Fine art print inspired by John Gerrard Keulemans.
Features New-Zealand Shoveller ducks. These are now known as Australasian shovelers or Kuruwhengi (Anas rhynchotis).
Buller said of the New-Zealand Shoveller:

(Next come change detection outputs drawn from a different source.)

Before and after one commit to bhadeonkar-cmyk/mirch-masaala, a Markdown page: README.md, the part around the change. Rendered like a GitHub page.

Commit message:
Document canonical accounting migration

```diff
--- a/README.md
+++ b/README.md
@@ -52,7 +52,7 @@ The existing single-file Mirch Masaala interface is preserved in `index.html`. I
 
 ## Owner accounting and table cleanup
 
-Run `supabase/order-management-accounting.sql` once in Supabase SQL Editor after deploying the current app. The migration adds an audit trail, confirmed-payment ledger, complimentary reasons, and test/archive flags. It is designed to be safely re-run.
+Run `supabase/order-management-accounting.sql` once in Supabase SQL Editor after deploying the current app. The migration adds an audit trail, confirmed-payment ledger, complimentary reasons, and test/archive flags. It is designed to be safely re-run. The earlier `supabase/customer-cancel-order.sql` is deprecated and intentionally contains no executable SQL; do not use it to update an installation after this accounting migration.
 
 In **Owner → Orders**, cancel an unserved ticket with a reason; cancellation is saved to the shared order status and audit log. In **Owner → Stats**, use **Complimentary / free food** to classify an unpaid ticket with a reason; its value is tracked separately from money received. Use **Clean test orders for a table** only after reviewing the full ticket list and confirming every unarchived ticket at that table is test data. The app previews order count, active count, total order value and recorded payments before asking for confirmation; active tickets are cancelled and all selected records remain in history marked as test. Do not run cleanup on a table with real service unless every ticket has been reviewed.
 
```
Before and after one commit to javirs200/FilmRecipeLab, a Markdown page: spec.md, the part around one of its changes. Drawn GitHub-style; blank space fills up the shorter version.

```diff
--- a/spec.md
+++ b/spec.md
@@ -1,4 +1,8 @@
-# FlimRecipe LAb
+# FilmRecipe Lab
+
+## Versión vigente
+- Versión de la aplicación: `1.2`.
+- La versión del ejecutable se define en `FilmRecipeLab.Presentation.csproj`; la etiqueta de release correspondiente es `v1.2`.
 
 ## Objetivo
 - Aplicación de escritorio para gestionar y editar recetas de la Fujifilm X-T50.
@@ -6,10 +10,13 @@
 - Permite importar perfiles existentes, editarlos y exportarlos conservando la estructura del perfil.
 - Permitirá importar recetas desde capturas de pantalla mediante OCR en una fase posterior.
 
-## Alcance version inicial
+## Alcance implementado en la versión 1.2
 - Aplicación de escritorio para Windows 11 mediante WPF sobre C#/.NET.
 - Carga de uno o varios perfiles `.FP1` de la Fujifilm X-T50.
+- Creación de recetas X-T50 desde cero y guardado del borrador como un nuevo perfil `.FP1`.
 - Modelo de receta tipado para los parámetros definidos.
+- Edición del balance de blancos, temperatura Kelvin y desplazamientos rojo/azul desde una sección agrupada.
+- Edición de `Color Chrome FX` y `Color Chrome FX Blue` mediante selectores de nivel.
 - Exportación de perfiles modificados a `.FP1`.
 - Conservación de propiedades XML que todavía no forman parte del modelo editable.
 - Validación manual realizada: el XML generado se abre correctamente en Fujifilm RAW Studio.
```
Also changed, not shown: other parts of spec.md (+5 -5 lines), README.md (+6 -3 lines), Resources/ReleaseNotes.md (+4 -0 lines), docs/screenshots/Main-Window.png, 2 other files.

"It is by no means a common species in any part of New Zealand, while in the extreme northern portions of the North Island, so far as I am aware, it has never yet been met with. Up to the time of the recent volcanic eruption, it was comparatively plentiful at Rotomahana and at Waihi, but not in other parts of the Lake district, and I have never heard of more than one pair being seen at Rotorua. It is often met with on the Waikato river...It frequents the shallow lagoons near the sea-coast, and the quiet bush-creeks overshadowed by trees, usually associating in pairs, but sometimes forming parties of three or more. It flies with rapidity, and often at a considerable elevation, descending to the ground or water in a slanting manner, and with the wings bent in the form of a bow. When disturbed on the water it produces a low whistling note; but it is far less suspicious than the common Grey Duck, and is easily approached and shot. It subsists on minute freshwater mollusks, aquatic insects, tender herbage, and the seeds of the toetoe and other plants; on opening the stomachs of several I have found a mass of comminuted substances of a greenish colour, among which could be distinguished fragments of vegetable matter, seeds, the remains of insects, and numerous small pebbles of white chalcedony. It no doubt extracts much organic matter from the slimy mud and sand in the places it is accustomed to frequent, inasmuch as nature has furnished it with a very remarkable spoon-shaped bill, from which it derives its popular name."
Walter Buller KCMG (1838 - 1906) was a New Zealand lawyer and naturalist. His work, "A History of the Birds of New Zealand", was first published in 1873 and as an extended version in 1888. It is regarded as a classic of ornithology and New Zealand wildlife and describes several now extinct birds.
The artist who illustrated the birds was John Gerrard Keulemanns, regarded as one of the finest wildlife illustrators of all time.